IBM Watson Health and the Broad Institute bring the data prowess of Watson to study cancer drug resistance in a $50M research collaboration. The goal is to identify patterns that could reveal clues into one of the greatest medical mysteries of cancer. Ultimately, scientists hope to use knowledge about how cancers become resistant to create combination therapies that prevent resistance from occurring. (Courtesy of the Broad Institute)

 

Yet IBM’s now a year into the Watson Health program, and some have their doubts about the tech company’s ability to build a sustainable business around it. “IBM has pursued big, bespoke moonshot initiatives that can take years and are extremely expensive,” Tom Austin, a research fellow at Gartner, told the New York Times. “It seems like they’re swimming upstream with that.” Since IBM’s revenue has declined for the last 17 quarters in a row, the stakes are predictably high. While IBM’s Watson initiative did get off to a slow start, it’s picking up steam through partnerships with the Mayo Clinic, Quest Diagnostics, and Memorial Sloan Kettering Cancer Center, among others.

IBM demos AI and imaging at RSNA 2016, world's largest annual gathering of radiologists in Chicago. (IBM Watson Health)
IBM demos AI and imaging at RSNA 2016, world’s largest annual gathering of radiologists in Chicago. (IBM Watson Health)

 

It could simply be a matter of time before IBM’s multibillion dollar bet on Watson pays off. Research company IDC says the market for A.I. software and services is poised to bloom from $8 billion in 2016 to $47 billion over the next four years. Health care is expected to deliver the most revenue growth by 2020 among the industries analyzed in IDC’s report.

The biggest immediate gain from Watson Health looks to be in the oncology sector, particularly benefiting from the Sloan Kettering pact. Capitalizing on partnerships such as this, Watson could provide bespoke treatment suggestions using genomic analysis typically reserved for the few elite centers that currently offer it. IBM is also hoping its platform will provide any doctor with greater insight in order to better treat the 14 million Americans living with cancer, many of whom would otherwise lack the access or resources to get the very best treatment.

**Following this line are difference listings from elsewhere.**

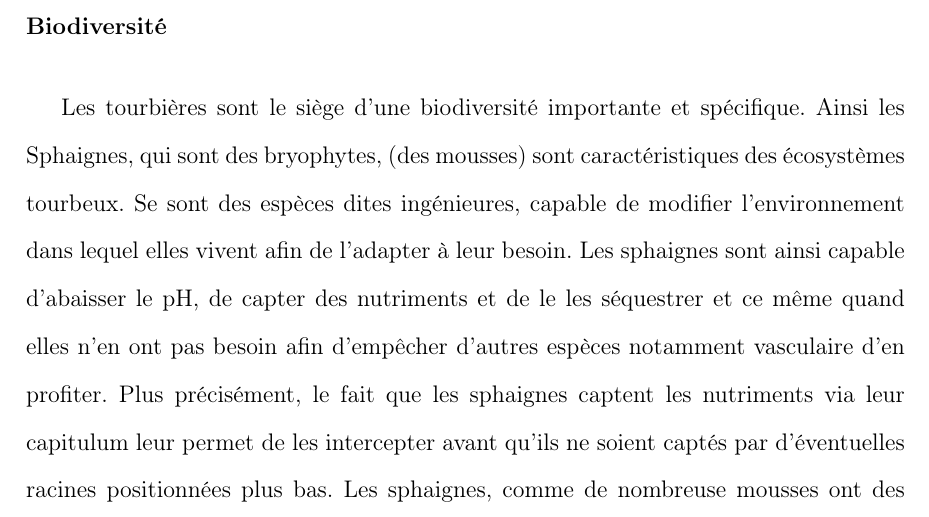
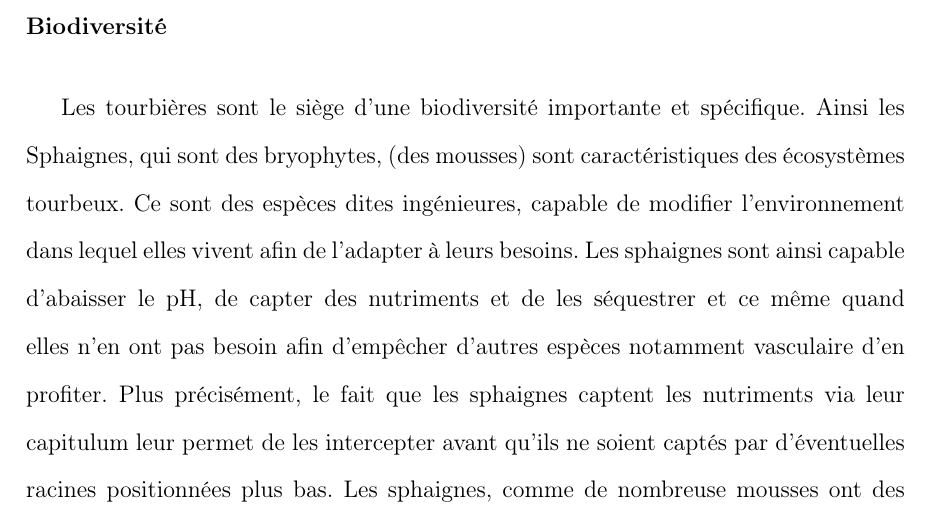
Before and after one commit to dangelob/manuscript, a LaTeX thesis (phdthesis.tex, which reads content/chapitre1.tex): part of page 9 of 21, cut so that both start at the same text. Compiled offline with pdfLaTeX.

Commit message:
corrections orthographiques

```diff
--- a/content/chapitre1.tex
+++ b/content/chapitre1.tex
@@ -141,8 +141,8 @@ C'est ce que l'on appelle la tourbification.
 %Plus spécifiquement elles sont capable d'acidifier leur milieu, de capter les nutriments provenant de l'eau de pluie et de les séquestrer afin de défavoriser d'autres végétaux.
 Les tourbières sont le siège d'une biodiversité importante et spécifique.
 Ainsi les Sphaignes, qui sont des bryophytes, (des mousses) sont caractéristiques des écosystèmes tourbeux.
-Se sont des espèces dites ingénieures, capable de modifier l'environnement dans lequel elles vivent afin de l'adapter à leur besoin.
-Les sphaignes sont ainsi capable d'abaisser le pH, de capter des nutriments et de le les séquestrer et ce même quand elles n'en ont pas besoin afin d'empêcher d'autres espèces notamment vasculaire d'en profiter.
+Ce sont des espèces dites ingénieures, capable de modifier l'environnement dans lequel elles vivent afin de l'adapter à leurs besoins.
+Les sphaignes sont ainsi capable d'abaisser le pH, de capter des nutriments et de les séquestrer et ce même quand elles n'en ont pas besoin afin d'empêcher d'autres espèces notamment vasculaire d'en profiter.
 Plus précisément, le fait que les sphaignes captent les nutriments via leur capitulum leur permet de les intercepter avant qu'ils ne soient captés par d'éventuelles racines positionnées plus bas.
 Les sphaignes, comme de nombreuse mousses ont des litières relativement récalcitrante\footnote{il est d'usage de parler de litières récalcitrantes sans plus de précision. Il s'agit en fait de litières difficilement dégradables}.
 
```
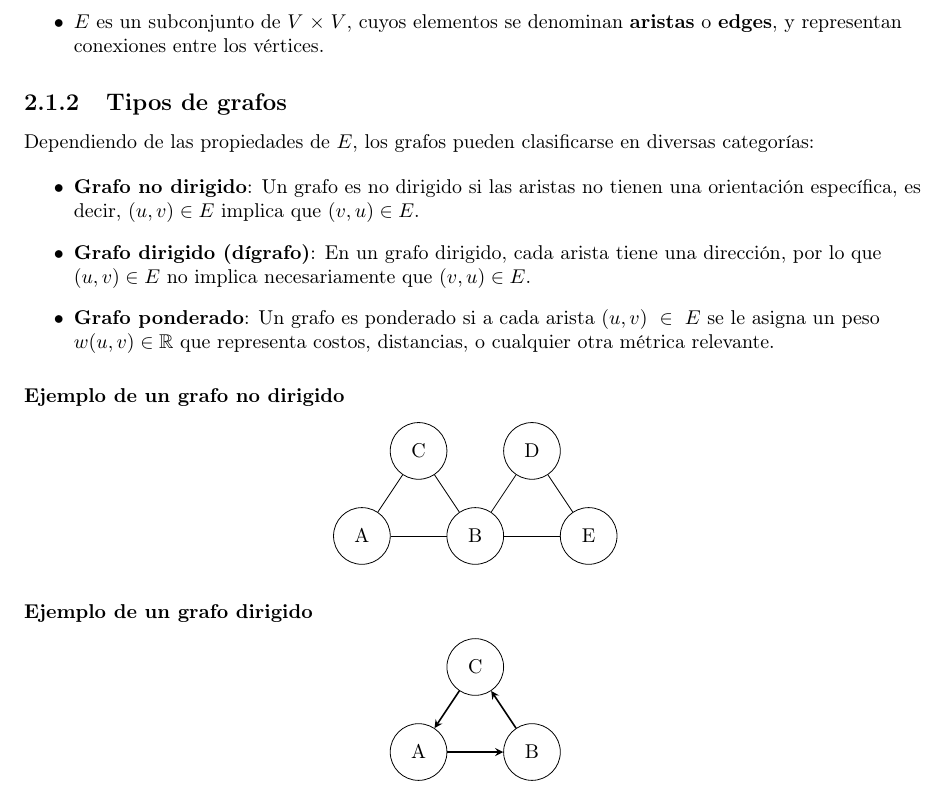
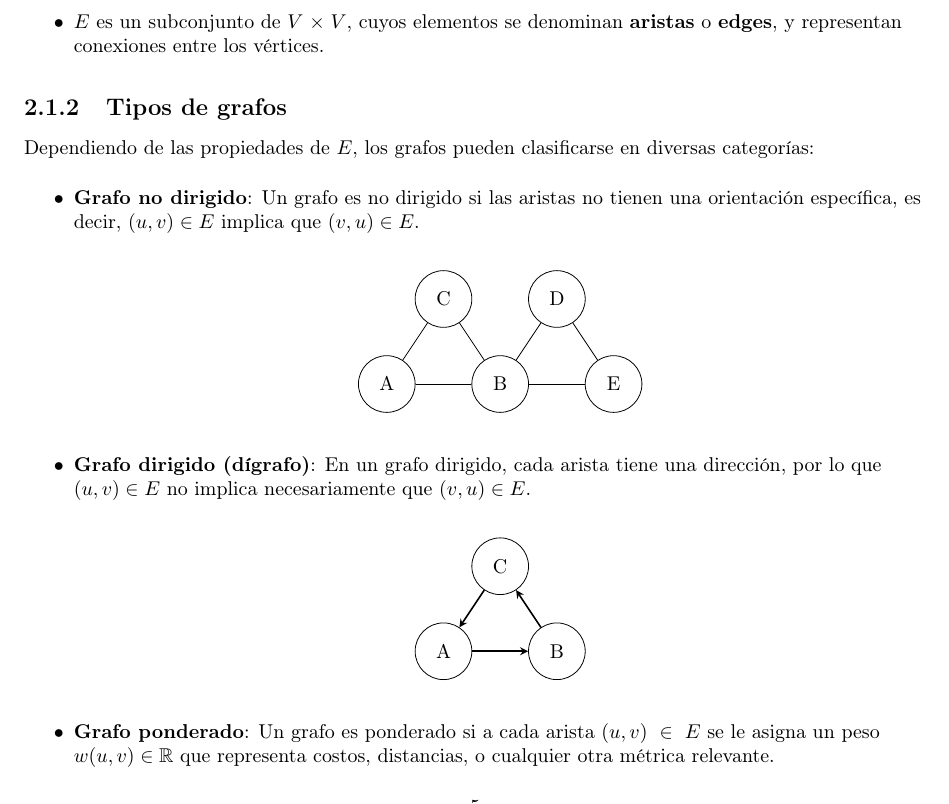
Before and after one commit to Betancourt1/tesis, a LaTeX thesis (Latex/Tesis/main.tex): part of page 5 of 13, cut so that both start at the same text. Compiled offline with pdfLaTeX.

Commit message:
txs auto checkin

```diff
--- a/Latex/Tesis/main.tex
+++ b/Latex/Tesis/main.tex
@@ -78,11 +78,6 @@
 
 			\begin{itemize}
 				\item \textbf{Grafo no dirigido}: Un grafo es no dirigido si las aristas no tienen una orientación específica, es decir, $(u, v) \in E$ implica que $(v, u) \in E$.
-				\item \textbf{Grafo dirigido (dígrafo)}: En un grafo dirigido, cada arista tiene una dirección, por lo que $(u, v) \in E$ no implica necesariamente que $(v, u) \in E$.
-				\item \textbf{Grafo ponderado}: Un grafo es ponderado si a cada arista $(u, v) \in E$ se le asigna un peso $w(u, v) \in \mathbb{R}$ que representa costos, distancias, o cualquier otra métrica relevante.
-			\end{itemize}
-
-			\subsubsection{Ejemplo de un grafo no dirigido}
 
 					\begin{center}
 						\begin{tikzpicture}[scale=1, every node/.style={draw, circle, minimum size=1cm}]
@@ -101,7 +96,7 @@
 						\end{tikzpicture}
 					\end{center}
 
-			\subsubsection{Ejemplo de un grafo dirigido}
+				\item \textbf{Grafo dirigido (dígrafo)}: En un grafo dirigido, cada arista tiene una dirección, por lo que $(u, v) \in E$ no implica necesariamente que $(v, u) \in E$.
 
 					\begin{center}
 						\begin{tikzpicture}[scale=1, every node/.style={draw, circle, minimum size=1cm}, >=stealth]
@@ -114,9 +109,7 @@
 							\draw[->, thick] (C) -- (A);
 						\end{tikzpicture}
 					\end{center}
-
-			\subsubsection{Ejemplo de un grafo ponderado}
-
+				\item \textbf{Grafo ponderado}: Un grafo es ponderado si a cada arista $(u, v) \in E$ se le asigna un peso $w(u, v) \in \mathbb{R}$ que representa costos, distancias, o cualquier otra métrica relevante.
 					\begin{center}
 						\begin{tikzpicture}[scale=1, every node/.style={draw, circle, minimum size=1cm}]
 							\node (A) at (0,0) {A};
```
Also changed, not shown: Latex/Tesis/main.tex (1 more changed lines). Lines whose indentation alone changed are shown as unchanged.
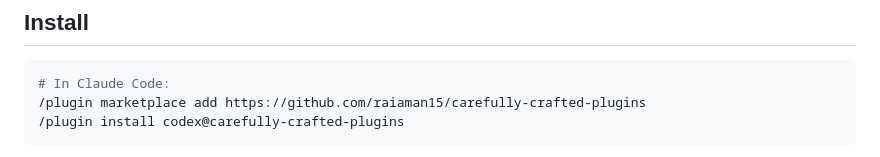
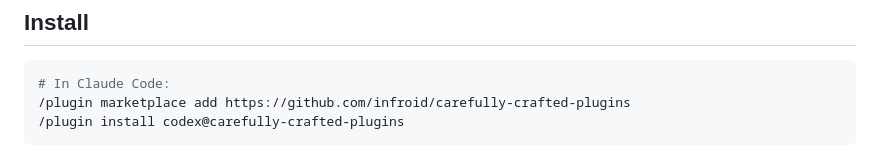
Before and after one commit to infroid/carefully-crafted-plugins, a Markdown page: README.md, the part around the change. GitHub-like rendering.

Commit message:
Update plugin marketplace URL in README

````diff
--- a/README.md
+++ b/README.md
@@ -45,7 +45,7 @@ straight to the CLI.
 
 ```bash
 # In Claude Code:
-/plugin marketplace add https://github.com/raiaman15/carefully-crafted-plugins
+/plugin marketplace add https://github.com/infroid/carefully-crafted-plugins
 /plugin install codex@carefully-crafted-plugins
 ```
 
````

Learn how Watson Health works in the video below.

 

For more information on IBM’s investment in big data and health analytics, click here.